- While agreeing in principle with the IOM's call for mandatory reporting of major errors (i.e. those that result in death or injury to a patient), the College urged Congress and federal agencies not to define reporting requirements too broadly to include other types of errors. Broad mandatory reporting requirements could be excessively burdensome to institutions and individual physicians and undermine the willingness of health care professionals to participate in voluntary programs to prevent errors before they occur.

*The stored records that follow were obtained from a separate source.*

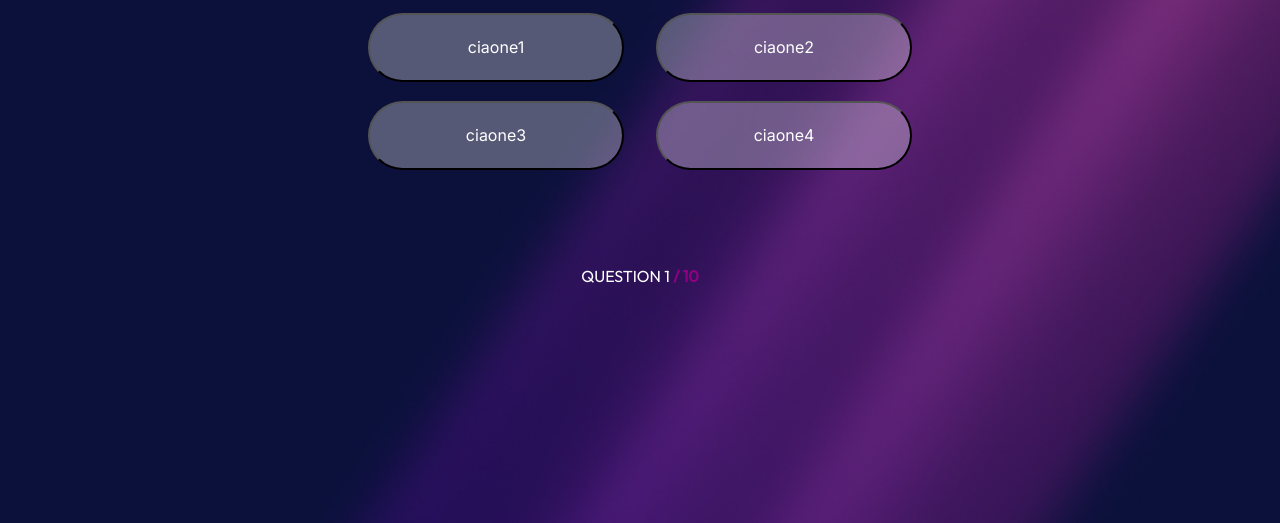
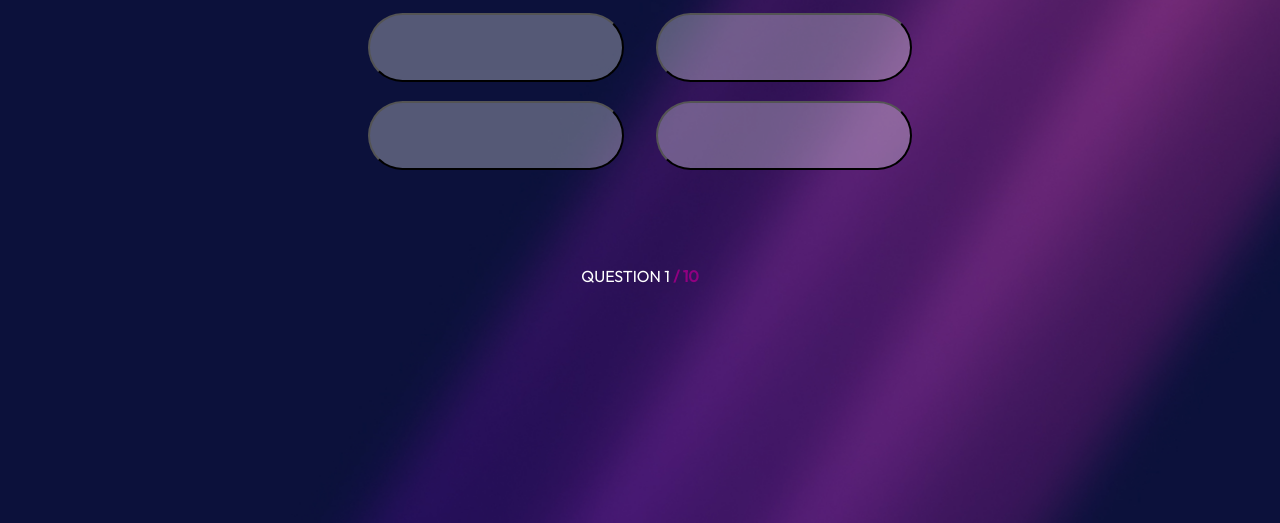
Before and after one commit to chri3092/giovani, a plain HTML site: page domanda.html in a window 1280 px wide. Shown: the part 277-800 px from the top of the page. Drawn offline with Linux system fonts and the light colour scheme.

```diff
--- a/domanda.html
+++ b/domanda.html
@@ -16,10 +16,10 @@
       <div class="domanda-risposte-flex">
         <p class="domanda">La capitale della Turchia?</p>
         <div class="elenco-risposte">
-          <input type="button" onclick="changePage()" class="box-risposta" value="ciaone1"></input>
-          <input type="button" onclick="changePage()" class="box-risposta" value="ciaone2"></input>
-          <input type="button" onclick="changePage()" class="box-risposta" value="ciaone3"></input>
-          <input type="button" onclick="changePage()" class="box-risposta" value="ciaone4"></input>
+          <input type="button" onclick="changePage()" class="box-risposta" value=""></input>
+          <input type="button" onclick="changePage()" class="box-risposta" value=""></input>
+          <input type="button" onclick="changePage()" class="box-risposta" value=""></input>
+          <input type="button" onclick="changePage()" class="box-risposta" value=""></input>
         </div>
         <p class="numero-domanda">QUESTION <span class="numero-attuale-domanda">1</span> <span class="purple">/</span> <span class="numero-totale-domande purple">10</span></p>
       </div>
```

- Voluntary reporting of incidents that do not result in fatalities or major errors should be instituted. However, data confidentiality is essential to ensure that events involving medical errors or other incidents adversely affecting patient safety are reported and acted upon. The confidentiality of reported data must be protected so that physicians and other health care professionals are encouraged to report all adverse incidents without fear that their cooperation will increase their exposure to law suits for professional liability or other sanctions.
The College also applauded President Clinton's December 7, 1999, announcement that he had signed an executive order directing a task force to analyze the IOM report and address ways to implement IOM's recommendations within 60 days.
"ACP-ASIM is strongly supportive of the recommendations of the IOM report," said Whitney Addington, MD, FACP. "The College agrees that far too many preventable errors are committed that do not get reported and that solutions are needed to improve the quality and safety of patient care. The College applauds the prompt initiatives instituted by the President looks forward to working with Congress in addressing issues requiring legislative action."
ACP-ASIM is the nation's largest medical specialty organization and the second largest physician group. Membership comprises more than 115,000 internal medicine physicians and medical students. Internists are the major providers of medical care to adults in America and treat more Medicare patients than any other medical specialists.
[ Note to Editors: A full copy of the ACP-ASIM's testimony is available online ]
Jack E. Pope, ACP-ASIM Washington Office, 202-261-4556
Page updated: 11-03-03